Monday, January 23, 2012

THE LAW AND THE NUMBER OF NEW YORK STATE SENATE DISTRICTS

The Law: New York’s Constitution and the State Senate

Statement from Senate Democratic Conference Spokesman Mike Murphy,

“This confirms everyone’s worst fears and proves that legislators are incapable of drawing their own districts in a fair manner. What the Senate Republicans are doing is illegal and no reading of the State Constitution would allow a new seat to be created. We are witnessing the depths that the Republicans will go to hold onto power. They are playing a dangerous game with the state constitution and the redistricting process. Unfortunately, the Senate GOP has made it clear that they care more about protecting their partisan interests than the people of New York State.”


THE LAW AND THE NUMBER OF NEW YORK STATE SENATE DISTRICTS

· The number of Senate districts is determined by a rule, dating from 1894, in Article III, §4, of the NY State Constitution. The rule applies to counties that contain more than 6% of the total state population.

o Whenever the population of such a county rises to a larger proportion of the statewide total than in 1894 – counting by increments of 1/50th (2%) of the state total, after dropping the remainders – then a district is added to the total of 50 districts that were created in 1894.

o The Court of Appeals has ruled that some pairs of counties must be combined in making the comparison with 1894. Nassau was separated from Queens in 1899, and Bronx County was created out of parts of New York and Westchester in 1914.

o The counties that have grown enough to matter are Bronx, Nassau, Queens, Richmond, Suffolk, and Westchester. (A decline in a county’s share of the state population, as compared with 1894, has no effect on the number of districts.)

· There have been two different methods of combining the counties for this comparison.

o It happens that, given the state and county population totals of the 2010 census, both formulas would produce 62 districts in 2012.[1] Any number other than 62 would mean a departure from all constitutional precedents (and also a repudiation of the legal opinion produced by Republican Counsel Mr. Carvin in 2002)

o It would obviously be a repeat of the partisan manipulation of 2002, with new political calculations for the new decade.

o One method was used in the reapportionment law of 1972, upheld by the Court of Appeals in Schneider v. Rockefeller (1972), and used again without question in 1982 and 1992. That formula produced 60 districts in 1972 (up from the previous 58), and 61 districts in 1982 and 1992. If the same formula had been applied in 2002, there would again have been 61 districts.

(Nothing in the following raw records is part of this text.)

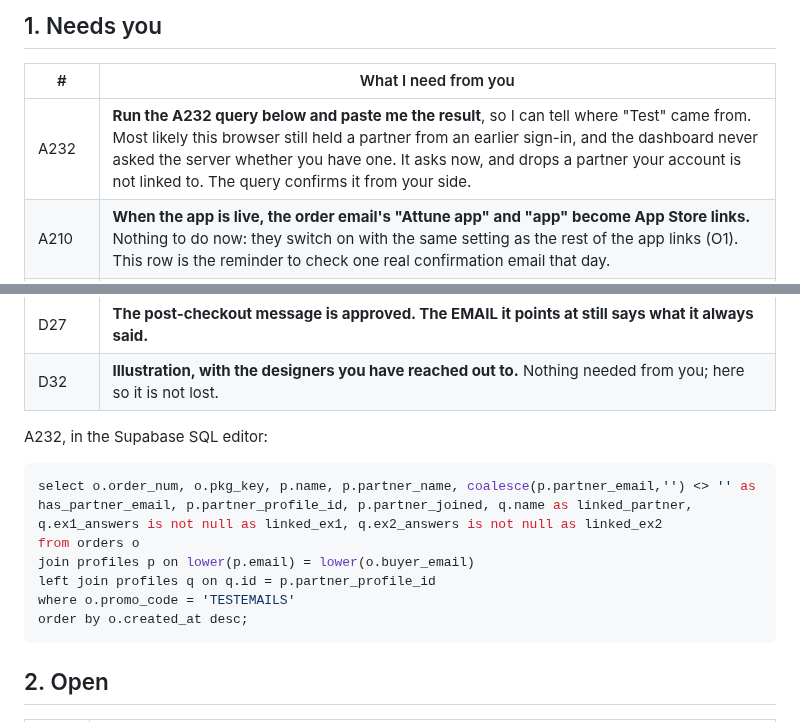
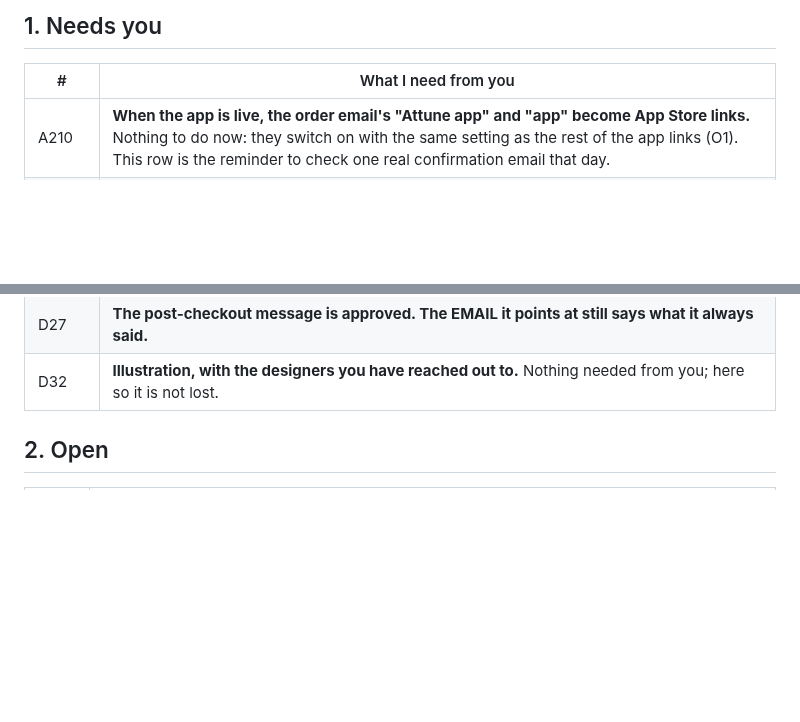
Before and after one commit to ebspencer16-eng/Attune, a Markdown page: TASKS.md, 2 parts joined by grey strips. GitHub-like rendering; blank space fills up the shorter version.

````diff
--- a/TASKS.md
+++ b/TASKS.md
@@ -9,7 +9,6 @@ Every code block says which window it goes in, above the block.
 
 | # | What I need from you |
 |--|--|
-| A232 | **Run the A232 query below and paste me the result**, so I can tell where "Test" came from. Most likely this browser still held a partner from an earlier sign-in, and the dashboard never asked the server whether you have one. It asks now, and drops a partner your account is not linked to. The query confirms it from your side. |
 | A210 | **When the app is live, the order email's "Attune app" and "app" become App Store links.** Nothing to do now: they switch on with the same setting as the rest of the app links (O1). This row is the reminder to check one real confirmation email that day. |
 | A204h | **A postal address for the marketing email footer, when you get to it.** CAN-SPAM wants one in the new-article email, the workbook discount, the check-ins and the survey nudges. A PO box works. Nothing else is waiting on it; send the address and it goes in the one shared footer. |
 | W147 | **Before launch: freeze the Physical Intimacy figures.** Your words: "once we launch I want to make sure results #s don't change for users who already completed." Fine in beta because we are all beta users. Needs a stored row and a migration, the same shape the couple type already has. Nothing to do until a launch date exists; this row is the reminder. |
@@ -21,17 +20,6 @@ Every code block says which window it goes in, above the block.
 | O16 | Download numbers need an App Store Connect key. After launch. |
 | D27 | **The post-checkout message is approved. The EMAIL it points at still says what it always said.** |
 | D32 | **Illustration, with the designers you have reached out to.** Nothing needed from you; here so it is not lost. |
-
-A232, in the Supabase SQL editor:
-
-```sql
-select o.order_num, o.pkg_key, p.name, p.partner_name, coalesce(p.partner_email,'') <> '' as has_partner_email, p.partner_profile_id, p.partner_joined, q.name as linked_partner, q.ex1_answers is not null as linked_ex1, q.ex2_answers is not null as linked_ex2
-from orders o
-join profiles p on lower(p.email) = lower(o.buyer_email)
-left join profiles q on q.id = p.partner_profile_id
-where o.promo_code = 'TESTEMAILS'
-order by o.created_at desc;
-```
 
 ## 2. Open
 
````
Also changed, not shown: other parts of TASKS.md (+14 -13 lines).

o The Senate Majority decided, however, that their political calculations would be best served by creating 62 districts in 2002.[2] The Senate Majority’s outside counsel, Mr. Michael Carvin, then produced an opinion justifying the new formula. It is still available (as of September 15, 2011) at the LATFOR website.[3]

This is a constitutional rule. There is no constitutional basis for choosing another number of districts because it seems convenient, for whatever reason. The ambiguity of the formula, arising from changes in county boundaries, and the past exploitation of that ambiguity to serve partisan purposes, provide no license to ignore the NYS Constitution